Web page edit records

******************************

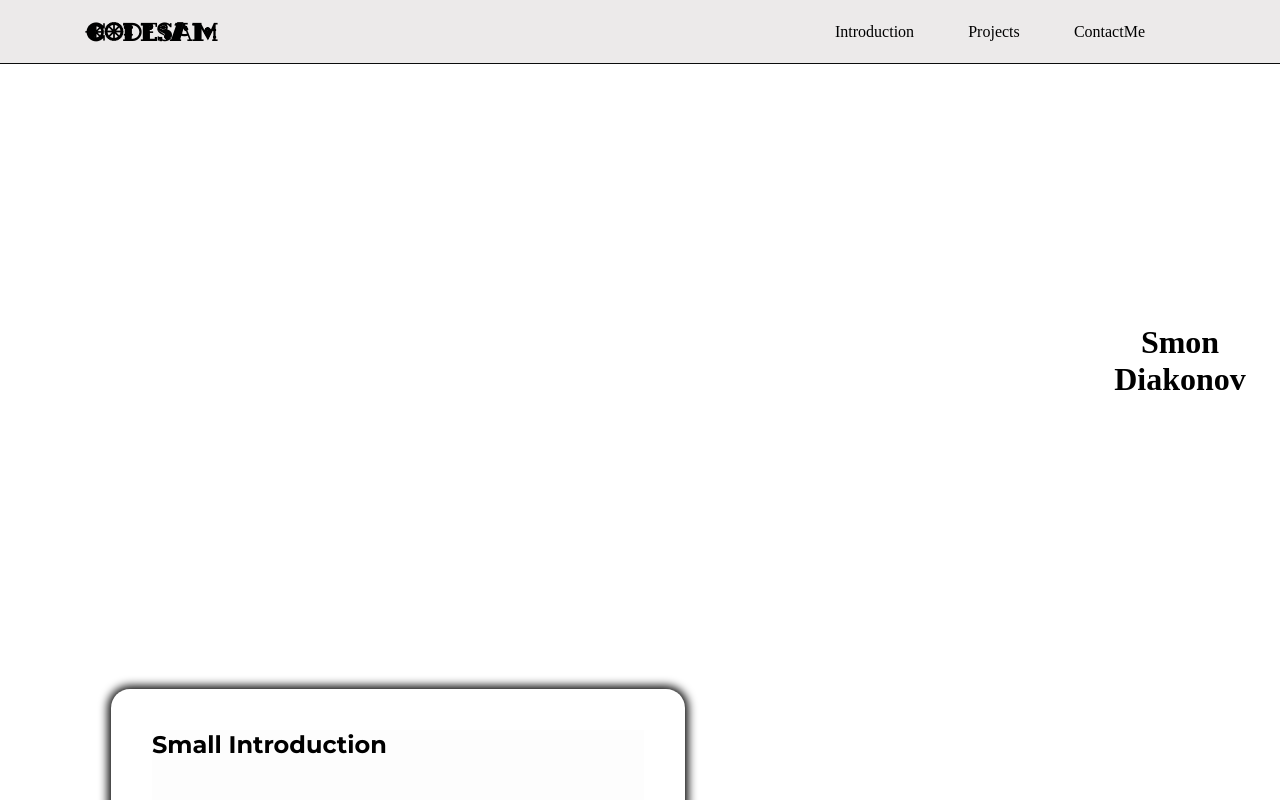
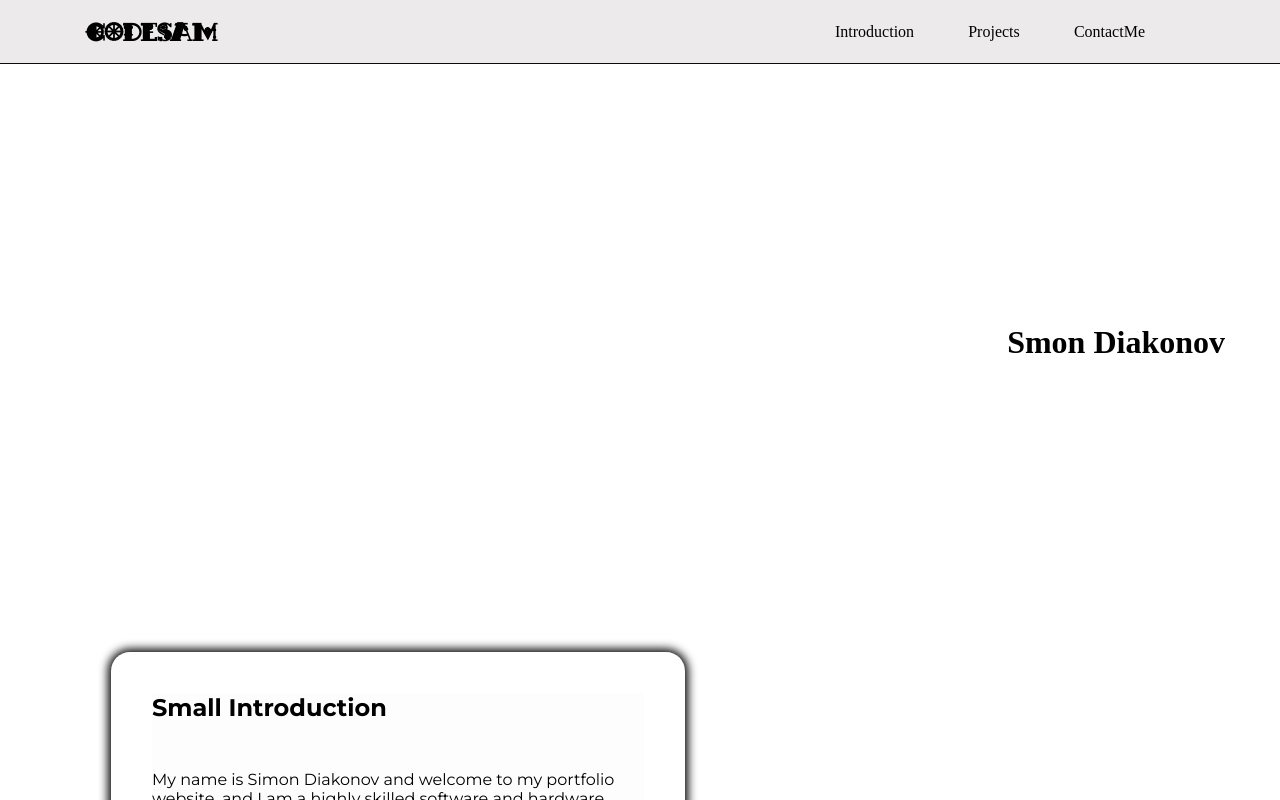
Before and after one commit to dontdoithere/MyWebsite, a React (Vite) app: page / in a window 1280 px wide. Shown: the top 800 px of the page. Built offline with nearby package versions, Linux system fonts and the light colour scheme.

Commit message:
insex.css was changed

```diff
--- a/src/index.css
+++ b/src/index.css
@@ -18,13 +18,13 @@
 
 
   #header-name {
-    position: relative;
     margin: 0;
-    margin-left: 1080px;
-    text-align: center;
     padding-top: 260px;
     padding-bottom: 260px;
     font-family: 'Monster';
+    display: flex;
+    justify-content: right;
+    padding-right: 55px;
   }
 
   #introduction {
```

******************************

▶ TASK STATEMENT:
How many lines of the entries contain the word "padding"? Only the number is wanted.

▶ RESULT:
3